Claude Cahun, born Lucie Schowb (1894-1954) was an artist and photograph developing a queer approach. Friend with the Surrealists, she worked on numerous photomontages but was less known for her photographic self-portraits in which she developed an androgynous representation of the female body.
Without a doubt, it is her self-portraits that have aroused the greatest interest among theoreticians of contemporary culture. Here the artist uses her own image to expose, one by one, the clichés of feminine and masculine identity. Claude Cahun (née Lucy Renée Mathilde Schwob) reinvented herself through photography (just as she did in her writing), posing for the lens with an acute sense of “performance,” whether dressed as a woman or as a man, with her hair short, long or shaven (which was extremely incongruous for women at this time). However, to speak of identity is also to speak, indirectly, of the body, and by the same token of the self-image that one projects and that becomes social as soon as it is shared. Unlike other artists – mainly men – who made portraits but never or very rarely exposed their own person to the lens (Man Ray, Hans Bellmer, André Kertész), Claude Cahun was at once the object and the subject of her artistic experiments. This is borne out by the care with which she chose her poses and expressions, the backgrounds she used (fabric, bedspreads, sheets, hangings), and her use of specific props (masks, capes, overgarments, glass balls, etc.) – even if the real focus of the image was still the face.
- in press pack of the exhibition at the Jeu de Paume from 24 may to 25 september 2011.
En 1992, François Leperlier published a bibliographic essay named "Distance and metamorphosis". Three heliographic and aquatinted engravings go with the 66 first copies of this first edition, and one can see the enigmatic and poetic nature of the artist :
Currently, the librairie Loliée offers :

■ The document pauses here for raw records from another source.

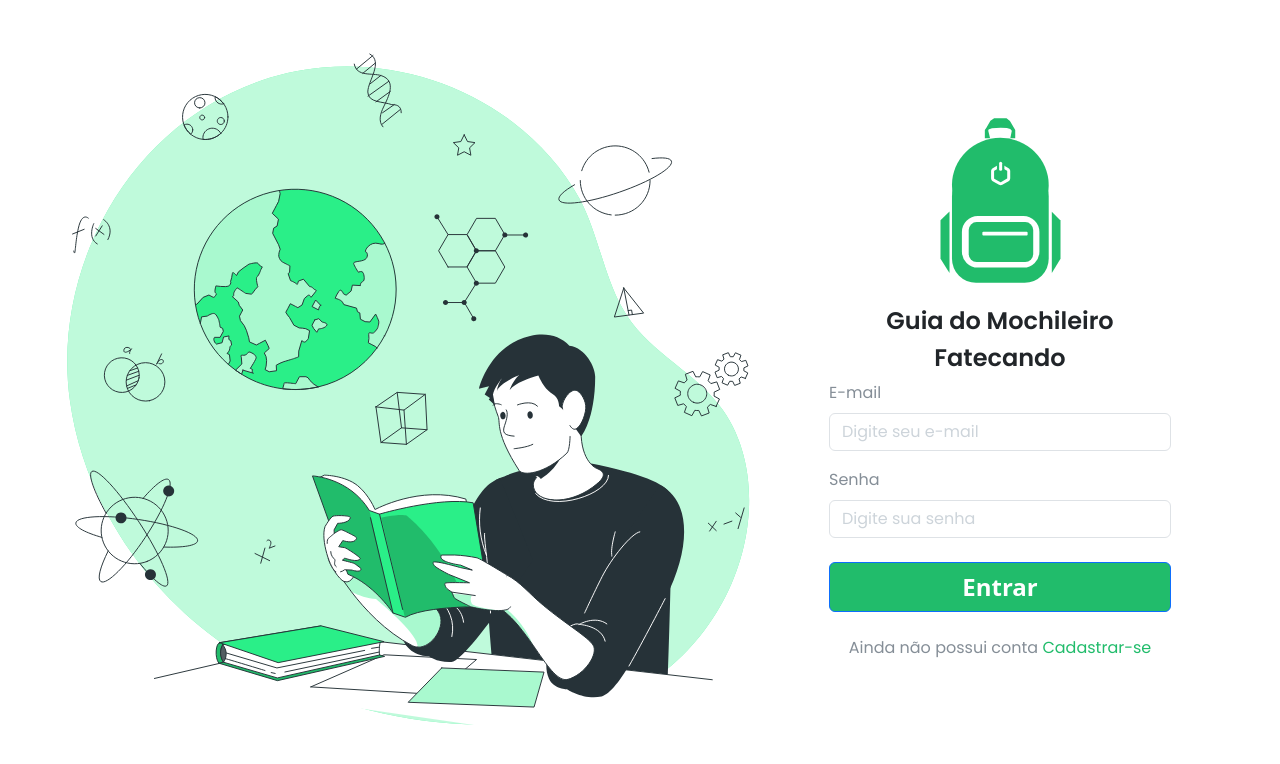
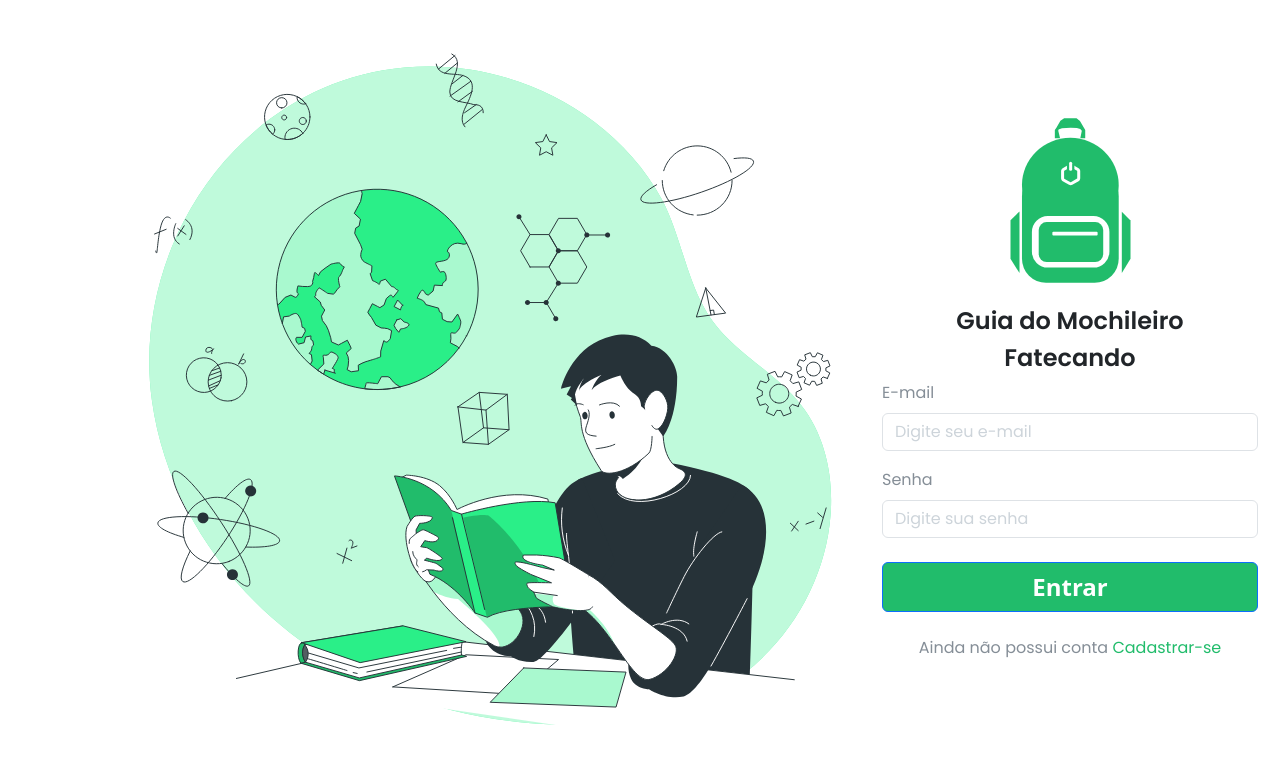
Before and after one commit to EAn022/Synas_angular_mockup, an Angular app in the folder guiaMochileiroFatecando/: page / in a window 1280 px wide. Shown: the top 764 px of the page. Built offline with nearby package versions, Linux system fonts and the light colour scheme.

Commit message:
update: desktop login stylization

```diff
--- a/guiaMochileiroFatecando/src/app/login/login.component.html
+++ b/guiaMochileiroFatecando/src/app/login/login.component.html
@@ -1,10 +1,9 @@
-<div id="container" clas="container-sm d-flex align-items-center justify-content-center">
-    <section class="d-flex">
+
+<section class="container d-flex">
     <div id="container-image">
         <app-login-image></app-login-image>
     </div>
-        <div id="container-form" class="d-flex align-items-center justify-content-center">
+    <div id="container-form" class="row align-items-center ">
         <app-login-form></app-login-form>
     </div>
 </section>
-</div>
```
Lines whose indentation alone changed are shown as unchanged.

Leperlier (François). Claude Cahun. L'Ecart et la métomorphose. Essai. Paris, Jean-Michel Place, 1992, in-8, illustrated covers. First edition. Limited to 2000 copies, one of the 66 first with 3 heliographic and aquatinted engravings.